__Exercise description__
Only the number is wanted: how many lines below include "Punctuality"?

__Task inputs__
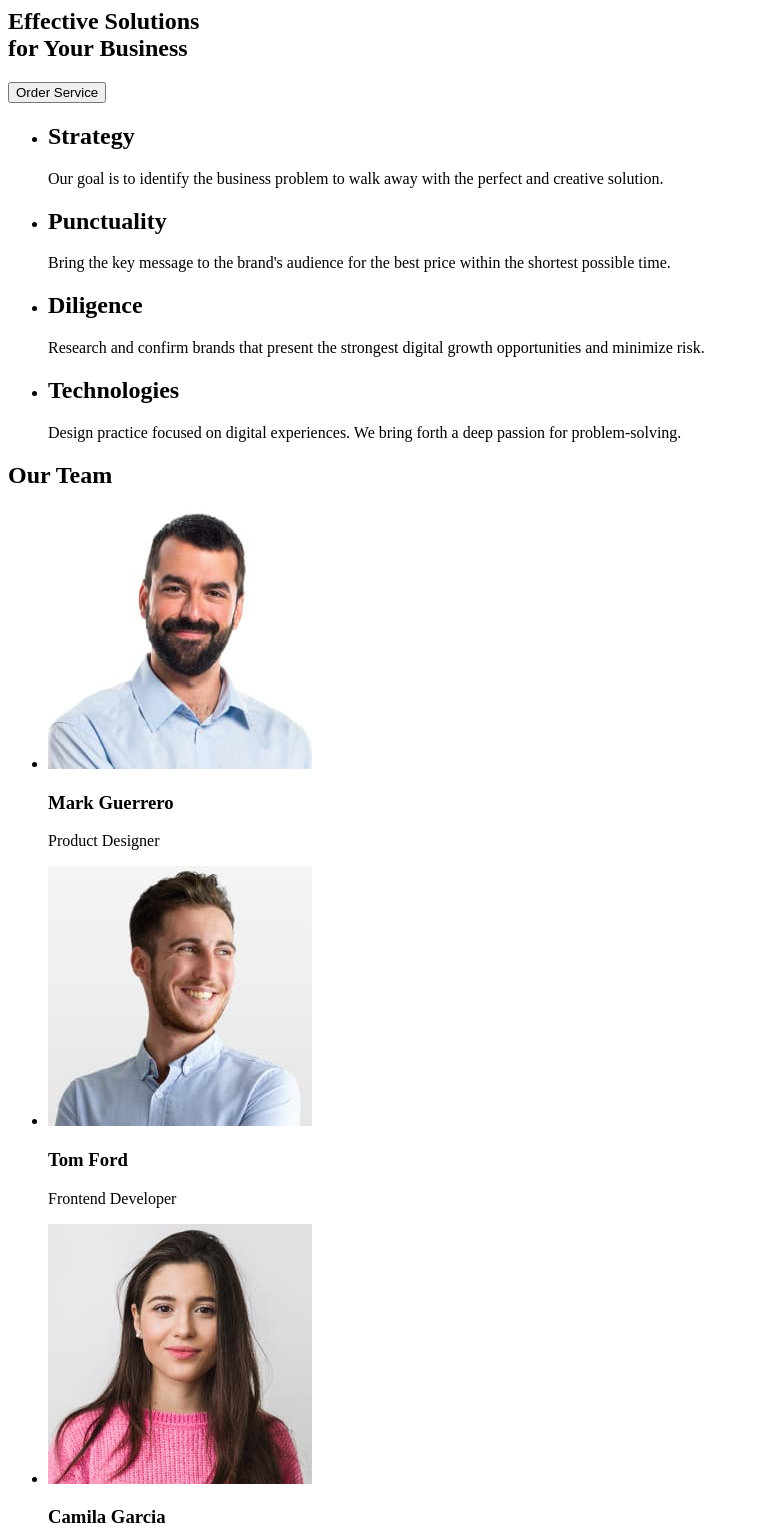
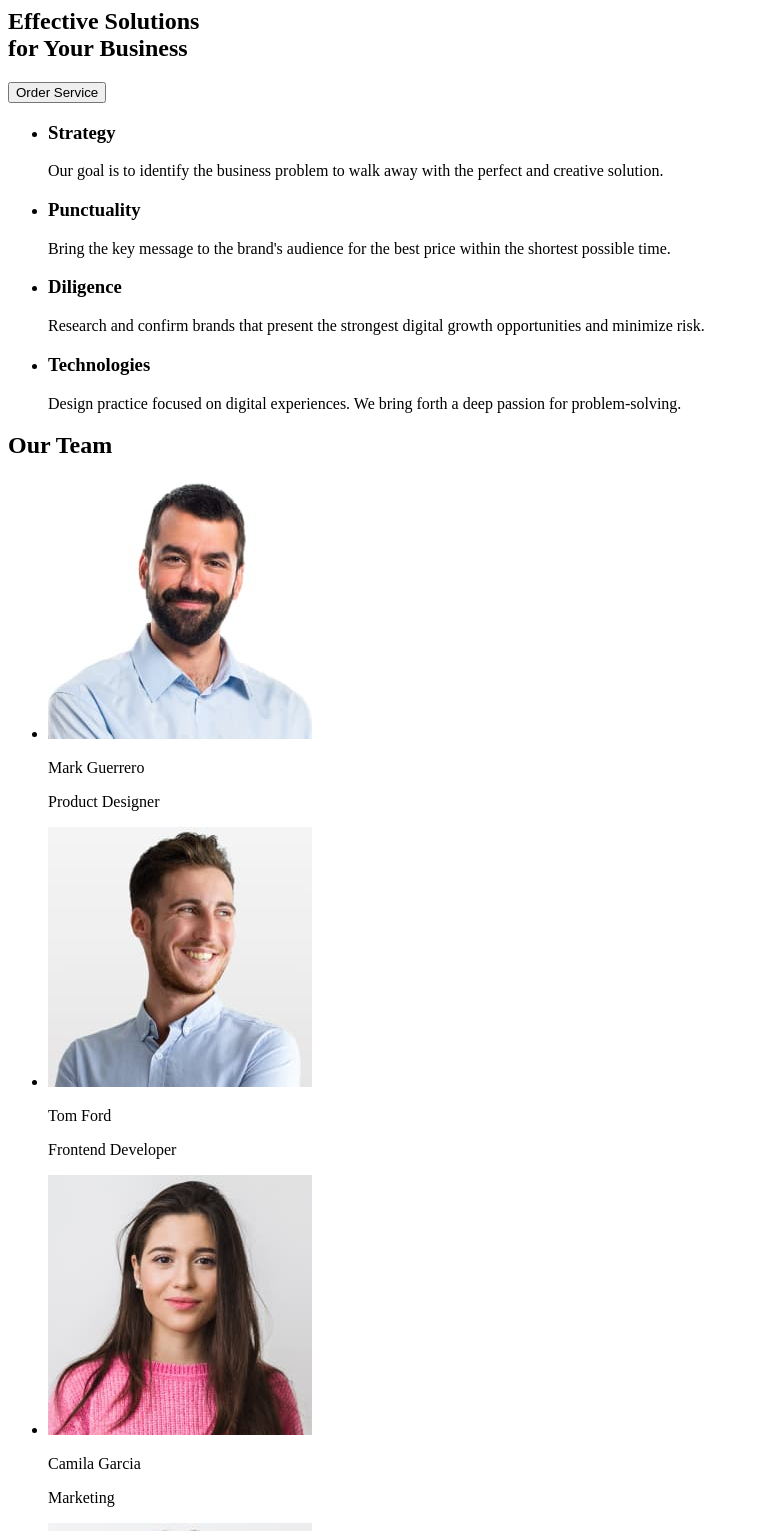
Before and after one commit to NayxieX/goit-markup-hw-01, a plain HTML site: page index.html in a window 1280 px wide. Shown: the part 160-1691 px from the top of the page, without its empty margins (0-759 px from the left). Drawn offline with Linux system fonts and the light colour scheme.

Commit message:
Upd5
Did some code changes with h3  and h2 swapes

```diff
--- a/index.html
+++ b/index.html
@@ -38,28 +38,28 @@
       <section>
         <ul>
           <li>
-            <h2>Strategy</h2>
+            <h3>Strategy</h3>
             <p>
               Our goal is to identify the business problem to walk away with the
               perfect and creative solution.
             </p>
           </li>
           <li>
-            <h2>Punctuality</h2>
+            <h3>Punctuality</h3>
             <p>
               Bring the key message to the brand's audience for the best price
               within the shortest possible time.
             </p>
           </li>
           <li>
-            <h2>Diligence</h2>
+            <h3>Diligence</h3>
             <p>
               Research and confirm brands that present the strongest digital
               growth opportunities and minimize risk.
             </p>
           </li>
           <li>
-            <h2>Technologies</h2>
+            <h3>Technologies</h3>
             <p>
               Design practice focused on digital experiences. We bring forth a
               deep passion for problem-solving.
@@ -80,7 +80,7 @@
               width="264"
               height="260"
             />
-            <h3>Mark Guerrero</h3>
+            <p>Mark Guerrero</p>
             <p>Product Designer</p>
           </li>
           <li>
@@ -90,7 +90,7 @@
               width="264"
               height="260"
             />
-            <h3>Tom Ford</h3>
+            <p>Tom Ford</p>
             <p>Frontend Developer</p>
           </li>
           <li>
@@ -100,7 +100,7 @@
               width="264"
               height="260"
             />
-            <h3>Camila Garcia</h3>
+            <p>Camila Garcia</p>
             <p>Marketing</p>
           </li>
           <li>
@@ -110,7 +110,7 @@
               width="264"
               height="260"
             />
-            <h3>Daniel Wilson</h3>
+            <p>Daniel Wilson</p>
             <p>UI Designer</p>
           </li>
         </ul>
```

__Exercise response__
2